### EXERCISE
Only the lines that hold "main" should be in the answer, each copied from the data below.

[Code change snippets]
○ ○ ○

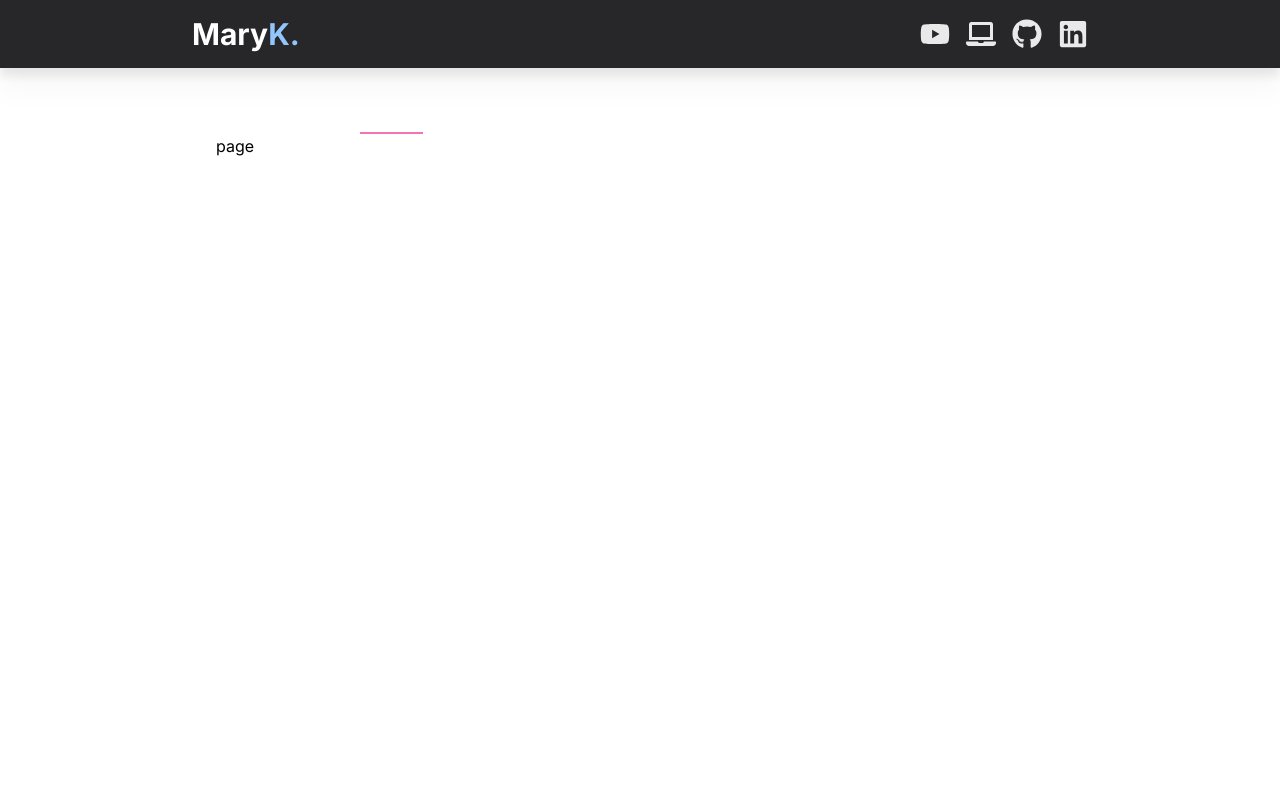
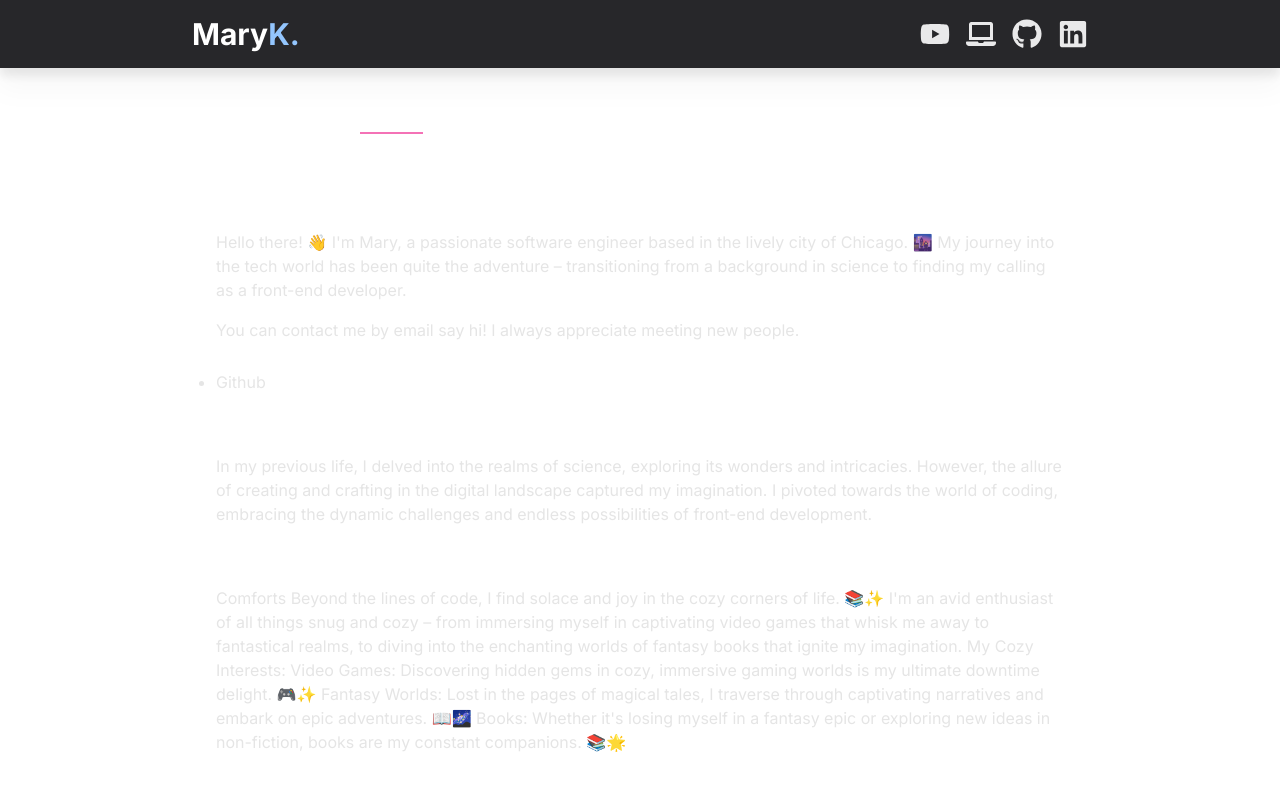
Before and after one commit to marykasp/markdown-blog, a Next.js app: page /about in a window 1280 px wide. Shown: the top 790 px of the page. Built offline with nearby package versions, Linux system fonts and the light colour scheme.

Commit message:
doc: start adding in information for about page

```diff
--- a/app/about/page.tsx
+++ b/app/about/page.tsx
@@ -1,5 +1,61 @@
+import Link from "next/link";
+
 const About = () => {
-  return <div>page</div>;
+  return (
+    <main className="text-neutral-200 mt-6">
+      <article className="flex flex-col gap-4">
+        <div>
+          {/* image of wolf and archer */}
+          <div className="flex flex-col gap-4 ">
+            <h2 className="text-2xl text-white font-semibold mb-6">About me</h2>
+
+            <p className="text-base ">
+              Hello there! 👋 I&apos;m Mary, a passionate software engineer
+              based in the lively city of Chicago. 🌆 My journey into the tech
+              world has been quite the adventure – transitioning from a
+              background in science to finding my calling as a front-end
+              developer.
+            </p>
+            <p className="mb-3">
+              You can contact me by email say hi! I always appreciate meeting
+              new people.
+            </p>
+            <ul className="list-disc">
+              <li>
+                <Link href="https://www.github.com/marykasp">Github</Link>
+              </li>
+            </ul>
+          </div>
+        </div>
+        <h3 className="text-xl font-semibold text-white">
+          From Scientist to Coder
+        </h3>
+        <p>
+          In my previous life, I delved into the realms of science, exploring
+          its wonders and intricacies. However, the allure of creating and
+          crafting in the digital landscape captured my imagination. I pivoted
+          towards the world of coding, embracing the dynamic challenges and
+          endless possibilities of front-end development.
+        </p>
+        <h3 className="text-xl font-semibold text-white">
+          Embracing Cozy Comforts
+        </h3>
+        <p>
+          Comforts Beyond the lines of code, I find solace and joy in the cozy
+          corners of life. 📚✨ I&apos;m an avid enthusiast of all things snug
+          and cozy – from immersing myself in captivating video games that whisk
+          me away to fantastical realms, to diving into the enchanting worlds of
+          fantasy books that ignite my imagination. My Cozy Interests: Video
+          Games: Discovering hidden gems in cozy, immersive gaming worlds is my
+          ultimate downtime delight. 🎮✨ Fantasy Worlds: Lost in the pages of
+          magical tales, I traverse through captivating narratives and embark on
+          epic adventures. 📖🌌 Books: Whether it&apos;s losing myself in a
+          fantasy epic or exploring new ideas in non-fiction, books are my
+          constant companions. 📚🌟
+        </p>
+      </article>
+    </main>
+  );
 };
 
 export default About;
```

○ ○ ○

### FINISHED TASK
+    <main className="text-neutral-200 mt-6">
+    </main>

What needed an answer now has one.